So lately I'm thinking more about what really gets to the heart of disruption, what are the drivers that matter? This article from The Wharton School, an interview with Harvard Business School professor Thales Teixeira, aligns with what I think is the answer and that's Customer Effort or how can a business impacts the effort it takes to get something done. The importance of this is that Customer Effort is something that can be measured, unlike Customer Experience which is much more subjective. Once we can apply some kind of metric to a solution, it becomes possible to value it in a whole new way and opens the possibility of incorporating this kind of valuation as a compliment to financial modeling when assessing a solution's viability.
But, I'm getting ahead of myself, let me summarize what professor Teixeira is talking about in the article. His findings, articulated in his new book Unlocking the Customer Value Chain:How Decoupling Drives Consumer Disruption, essentially state that disruption is not found in technology, it's in a solution's ability to offer the consumer a better, cheaper, faster way of doing something that is inefficient, costly or both. The key is "something", meaning a very explicit activity. He offers a number of examples you can read about in the article.
This theory aligns well with my thinking about Customer Effort as a means of assessing the market impact of a solution or service. We know there are established methods of quantifying customer effort, such as the Customer Effort Score, which generally is used to help companies determine how well they're servicing their clients. It's designed to measure how much effort a customer has to expend to solve a problem.
In the use I'm speaking about here however, Customer Effort is defined as how well a technology removes effort from an activity somewhere in the consumer experience. The result is a better experience, yes, but the valuation is centered on extent to effort is reduced. For example, let's look at the new Apple credit card.

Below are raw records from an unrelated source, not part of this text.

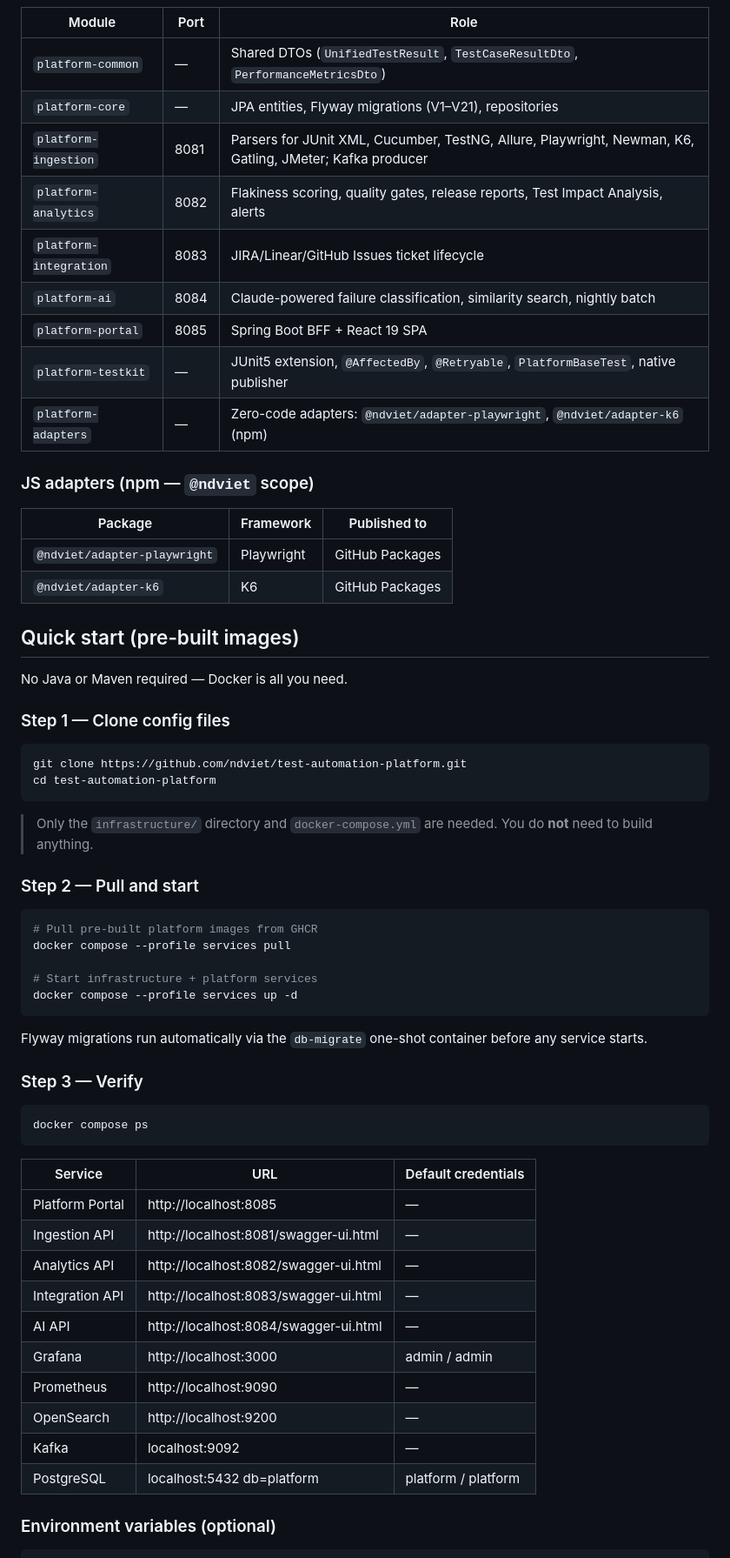
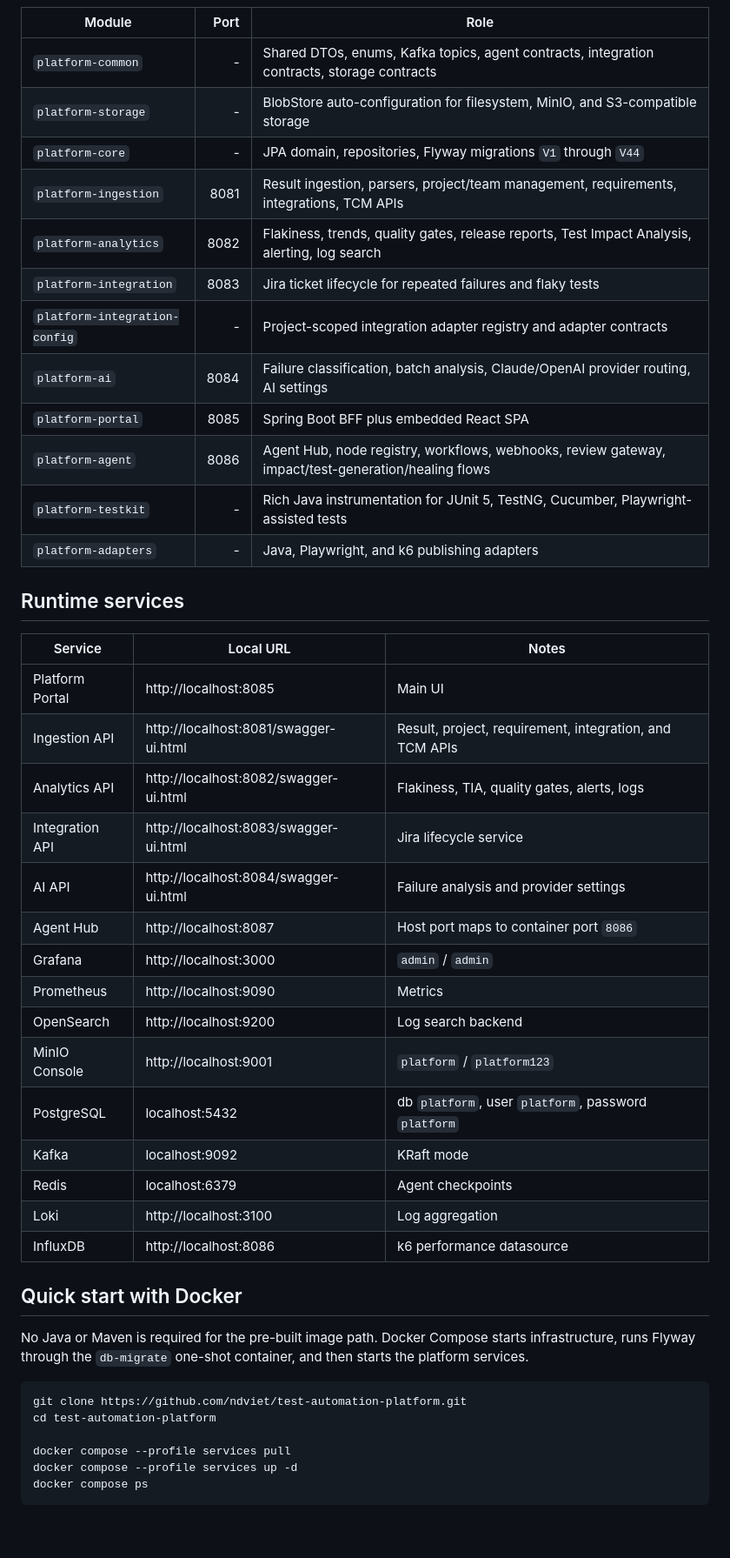
Before and after one commit to NDViet/test-automation-platform, a Markdown page: README.md, the part around one of its changes. Shown at 87% size. Drawn GitHub-style; blank space fills up the shorter version.

````diff
--- a/README.md
+++ b/README.md
@@ -27,66 +60,49 @@ Cross-team quality intelligence platform that unifies test results, detects flak
 
 | Module | Port | Role |
+|---|---:|---|
+| `platform-common` | - | Shared DTOs, enums, Kafka topics, agent contracts, integration contracts, storage contracts |
+| `platform-storage` | - | BlobStore auto-configuration for filesystem, MinIO, and S3-compatible storage |
+| `platform-core` | - | JPA domain, repositories, Flyway migrations `V1` through `V44` |
+| `platform-ingestion` | 8081 | Result ingestion, parsers, project/team management, requirements, integrations, TCM APIs |
+| `platform-analytics` | 8082 | Flakiness, trends, quality gates, release reports, Test Impact Analysis, alerting, log search |
+| `platform-integration` | 8083 | Jira ticket lifecycle for repeated failures and flaky tests |
+| `platform-integration-config` | - | Project-scoped integration adapter registry and adapter contracts |
+| `platform-ai` | 8084 | Failure classification, batch analysis, Claude/OpenAI provider routing, AI settings |
+| `platform-portal` | 8085 | Spring Boot BFF plus embedded React SPA |
+| `platform-agent` | 8086 | Agent Hub, node registry, workflows, webhooks, review gateway, impact/test-generation/healing flows |
+| `platform-testkit` | - | Rich Java instrumentation for JUnit 5, TestNG, Cucumber, Playwright-assisted tests |
+| `platform-adapters` | - | Java, Playwright, and k6 publishing adapters |
+
+## Runtime services
+
+| Service | Local URL | Notes |
 |---|---|---|
-| `platform-common` | — | Shared DTOs (`UnifiedTestResult`, `TestCaseResultDto`, `PerformanceMetricsDto`) |
-| `platform-core` | — | JPA entities, Flyway migrations (V1–V21), repositories |
-| `platform-ingestion` | 8081 | Parsers for JUnit XML, Cucumber, TestNG, Allure, Playwright, Newman, K6, Gatling, JMeter; Kafka producer |
-| `platform-analytics` | 8082 | Flakiness scoring, quality gates, release reports, Test Impact Analysis, alerts |
-| `platform-integration` | 8083 | JIRA/Linear/GitHub Issues ticket lifecycle |
-| `platform-ai` | 8084 | Claude-powered failure classification, similarity search, nightly batch |
-| `platform-portal` | 8085 | Spring Boot BFF + React 19 SPA |
-| `platform-testkit` | — | JUnit5 extension, `@AffectedBy`, `@Retryable`, `PlatformBaseTest`, native publisher |
-| `platform-adapters` | — | Zero-code adapters: `@ndviet/adapter-playwright`, `@ndviet/adapter-k6` (npm) |
+| Platform Portal | http://localhost:8085 | Main UI |
+| Ingestion API | http://localhost:8081/swagger-ui.html | Result, project, requirement, integration, and TCM APIs |
+| Analytics API | http://localhost:8082/swagger-ui.html | Flakiness, TIA, quality gates, alerts, logs |
+| Integration API | http://localhost:8083/swagger-ui.html | Jira lifecycle service |
+| AI API | http://localhost:8084/swagger-ui.html | Failure analysis and provider settings |
+| Agent Hub | http://localhost:8087 | Host port maps to container port `8086` |
+| Grafana | http://localhost:3000 | `admin` / `admin` |
+| Prometheus | http://localhost:9090 | Metrics |
+| OpenSearch | http://localhost:9200 | Log search backend |
+| MinIO Console | http://localhost:9001 | `platform` / `platform123` |
+| PostgreSQL | localhost:5432 | db `platform`, user `platform`, password `platform` |
+| Kafka | localhost:9092 | KRaft mode |
+| Redis | localhost:6379 | Agent checkpoints |
+| Loki | http://localhost:3100 | Log aggregation |
+| InfluxDB | http://localhost:8086 | k6 performance datasource |
 
-### JS adapters (npm — `@ndviet` scope)
+## Quick start with Docker
 
-| Package | Framework | Published to |
-|---|---|---|
-| `@ndviet/adapter-playwright` | Playwright | GitHub Packages |
-| `@ndviet/adapter-k6` | K6 | GitHub Packages |
-
-## Quick start (pre-built images)
-
-No Java or Maven required — Docker is all you need.
-
-### Step 1 — Clone config files
+No Java or Maven is required for the pre-built image path. Docker Compose starts infrastructure, runs Flyway through the `db-migrate` one-shot container, and then starts the platform services.
 
 ```bash
 git clone https://github.com/ndviet/test-automation-platform.git
 cd test-automation-platform
-```
 
-> Only the `infrastructure/` directory and `docker-compose.yml` are needed. You do **not** need to build anything.
-
-### Step 2 — Pull and start
-
-```bash
-# Pull pre-built platform images from GHCR
 docker compose --profile services pull
-
-# Start infrastructure + platform services
 docker compose --profile services up -d
-```
-
-Flyway migrations run automatically via the `db-migrate` one-shot container before any service starts.
-
-### Step 3 — Verify
-
-```bash
 docker compose ps
 ```
 
-| Service | URL | Default credentials |
-|---|---|---|
-| Platform Portal | http://localhost:8085 | — |
-| Ingestion API | http://localhost:8081/swagger-ui.html | — |
-| Analytics API | http://localhost:8082/swagger-ui.html | — |
-| Integration API | http://localhost:8083/swagger-ui.html | — |
-| AI API | http://localhost:8084/swagger-ui.html | — |
-| Grafana | http://localhost:3000 | admin / admin |
-| Prometheus | http://localhost:9090 | — |
-| OpenSearch | http://localhost:9200 | — |
-| Kafka | localhost:9092 | — |
-| PostgreSQL | localhost:5432 db=platform | platform / platform |
-
-### Environment variables (optional)
-
````
Also changed, not shown: other parts of README.md (+225 -128 lines).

The credit card itself is nothing new albeit its great design and no fee promise. Fine. The potentially disruptive component is the way consumers can figure out the optimal repayment strategy. What Apple has done is taken a narrow, but very important activity of a credit card user - repaying the debt - and eliminated the effort of looking at a statement balance, finding the effective interest rate, calculating different repayment scenarios and finally figuring out the best way to pay down a balance. Generally speaking, most consumers won't come anywhere near doing this because it's just too much work, so they make a minimum payment, pay what they have on hand to put against the balance or simply pay it off in full. By addressing this narrow activity, Apple has created a potentially disruptive solution that appeals to a new and debt-adverse, information hungry, consumer group.
I believe Apple now has the opportunity to build on this initial design to reduce the effort of figuring out the best way to pay for something at the POS, giving consumers a means of knowing how quickly money was sent or received, and helping consumers manage a budget. As professor Teixiera says in the article, it's not the technology that's disruptive. Banks can build applications too and often do it quite well. It's how well a company is able to see the world from it's customers eyes and then imagining an easier path to completing an inefficient activity. This type of strategy creates a better user experience, yes, but its through reducing Customer Effort.
I don't profess to be a master of analytics and perhaps there exist scoring methodologies that address this kind of metric. If you know of one, I'd like to hear from you. In the meantime, I may fool around with a few ideas myself. Stay tuned.